Maryland's library e-book law is one step closer to its end. In a filing this week, the Association of American Publishers asked federal judge Deborah L. Boardman to close the door once and for all on the law by converting her February preliminary injunction blocking the law into a permanent injunction.

“[Maryland] has provided no assurance that the Maryland Act will never be enforced. The State has not taken any action to repeal the Maryland Act. Moreover, [the state] offers only attorney argument for the proposition that the State ‘does not intend’ to enforce the Maryland Act,” the AAP brief states. “Intentions can change. An injunction precludes the State from enforcing the Maryland Act, period.”

In an April 26 order, Boardman asked Maryland attorneys to respond to the AAP filing by May 9.

The AAP response comes after Boardman in February issued a preliminary injunction barring Maryland’s library e-book law from being enforced, holding that the state’s law is in fact preempted by the federal Copyright Act.

On April 11, Maryland attorneys told the court that the state would no longer defend the law. But in a final motion, Maryland attorneys asked the court to forego permanent injunction, arguing that a declaratory judgment was sufficient. “The State’s conduct shows that injunctive relief is not necessary here,” Maryland attorneys told the court in an April 11 filing. “Because the State is not enforcing the Maryland Act and has no intention to do so, the threat identified by the plaintiff will not come to pass.”

But AAP lawyers told the court that a declaratory judgment is simply not enough to protect publishers.

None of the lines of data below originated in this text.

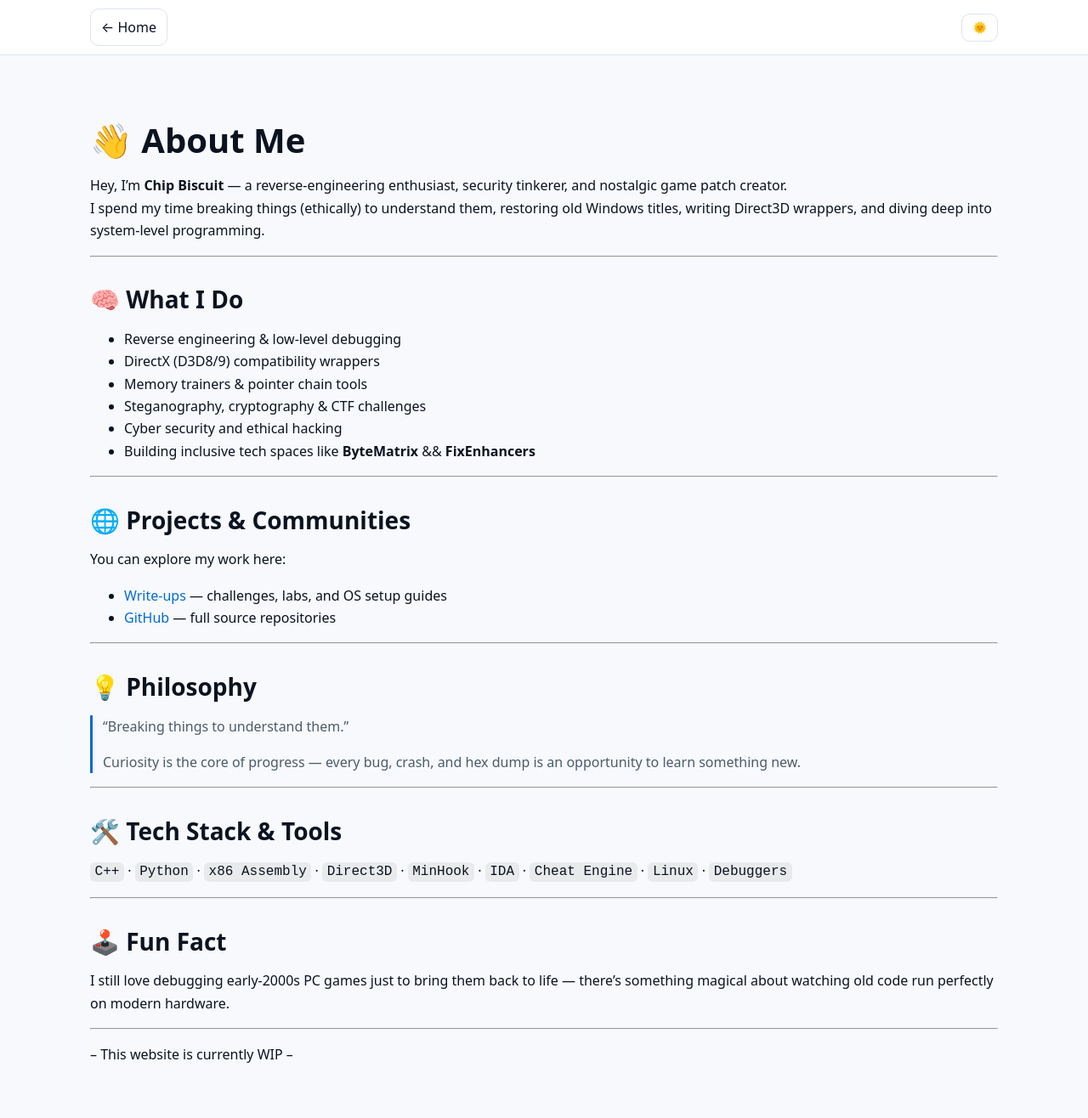
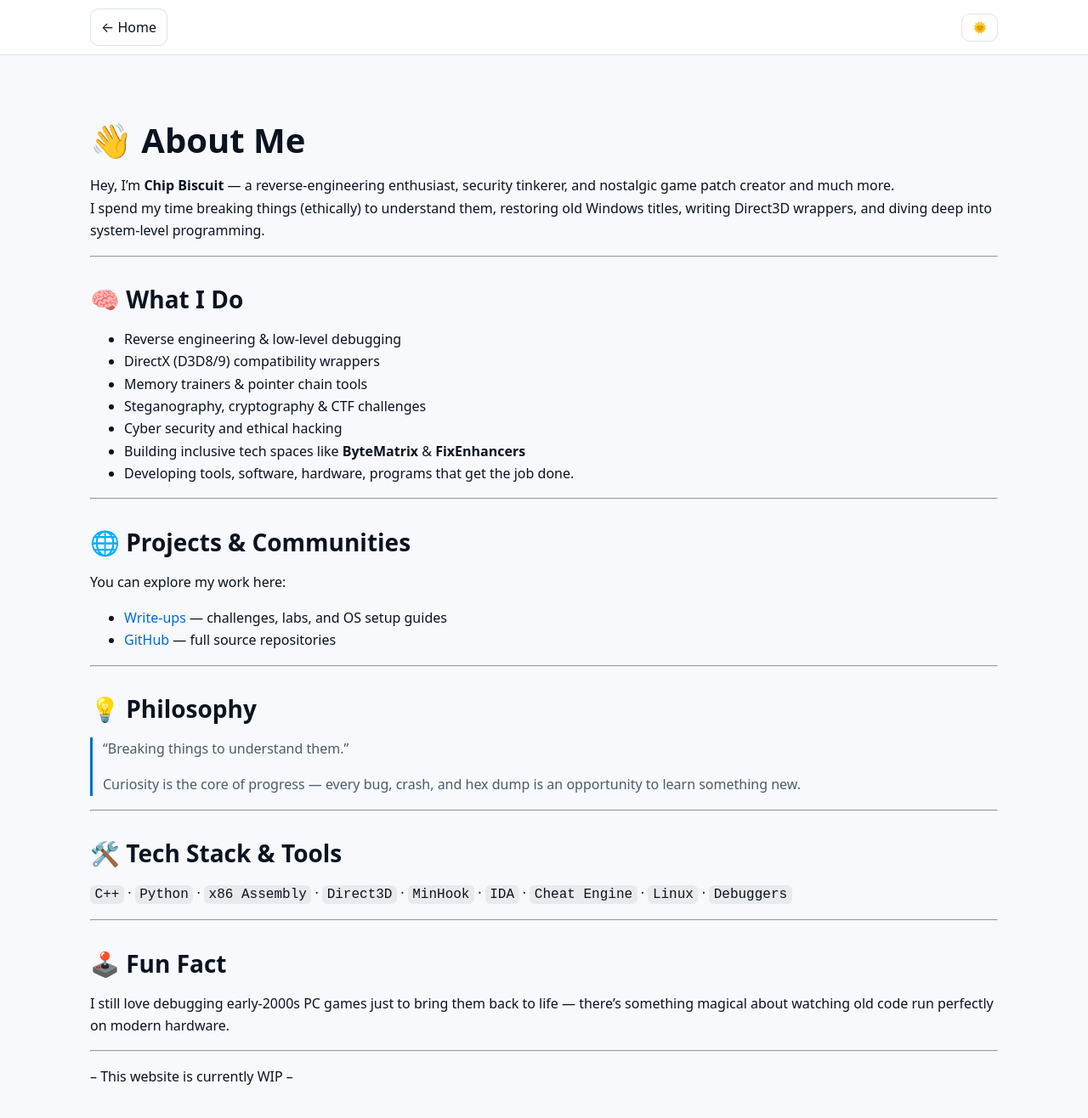
Before and after one commit to Chip-Biscuit/Chip-Biscuit.github.io, a Jekyll site: the page built from about/index.md, in a window 1280 px wide and 1325 px high. Shown: the top 1316 px of the window at 85% size. Built offline with Jekyll 4.4.1, drawn with Linux system fonts in a browser that asks for light colours.

Commit message:
Update index.md

```diff
--- a/about/index.md
+++ b/about/index.md
@@ -6,7 +6,7 @@ summary: "Reverse Engineering · CTFs · Game Fixes · Cyber Security"
 
 # 👋 About Me
 
-Hey, I’m **Chip Biscuit** — a reverse-engineering enthusiast, security tinkerer, and nostalgic game patch creator.
+Hey, I’m **Chip Biscuit** — a reverse-engineering enthusiast, security tinkerer, and nostalgic game patch creator and much more.
 I spend my time breaking things (ethically) to understand them, restoring old Windows titles, writing Direct3D wrappers, and diving deep into system-level programming.
 
 ---
@@ -18,7 +18,8 @@ I spend my time breaking things (ethically) to understand them, restoring old Wi
 - Memory trainers & pointer chain tools
 - Steganography, cryptography & CTF challenges
 - Cyber security and ethical hacking
-- Building inclusive tech spaces like **ByteMatrix** && **FixEnhancers**
+- Building inclusive tech spaces like **ByteMatrix** & **FixEnhancers**
+- Developing tools, software, hardware, programs that get the job done.
 
 ---
 
```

“A permanent injunction, as opposed to just the entry of a declaratory judgment, is the necessary and appropriate next step in this case," the AAP filing states. "The State acted contrary to law in enacting the Maryland Act, disregarding the critically important preemption issues that the publishing and author communities had brought to its attention. The State then ‘doubled down’ on its defense of the Maryland Act in this proceeding, raising a host of invalid arguments about the State’s authority and aggressively questioning both the principles and operation of the Nation’s federal Copyright Act. At each turn, the State’s actions reflected an unwillingness to respect the judgment of the United States Congress on copyright policy and the boundaries between states and the federal government under the Supremacy Clause of the United States Constitution.”

First introduced in January 2021, the Maryland e-book law required any publisher offering to license "an electronic literary product" to consumers in the state to also offer to license the content to public libraries "on reasonable terms." The bill passed the Maryland General Assembly unanimously on March 10, and went into effect on January 1, 2022.

The law emerged after a decade of tension in the digital library market, with libraries long complaining of unsustainable, non-negotiated high prices and restrictions. More specifically, however, the law emerged as a direct response to Macmillan's (since abandoned) 2019 embargo on frontlist e-book titles, which prompted numerous appeals to both federal and state legislators to protect basic access to digital works in libraries.

The Association of American Publishers filed suit on December 9, 2021 arguing that the Maryland law infringed on the exclusive rights granted to publishers and authors under copyright. A week later, on December 16, AAP attorneys moved for a preliminary injunction blocking the law. Just days after a February 7 hearing Boardman enjoined the law.

Similar bills are currently still pending in half a dozen other states—although bills in at least three of those states (Missouri, Tennessee, and Illinois) appear to be all but dead. In late December, New York governor Kathy Hochul vetoed New York's library e-book bill.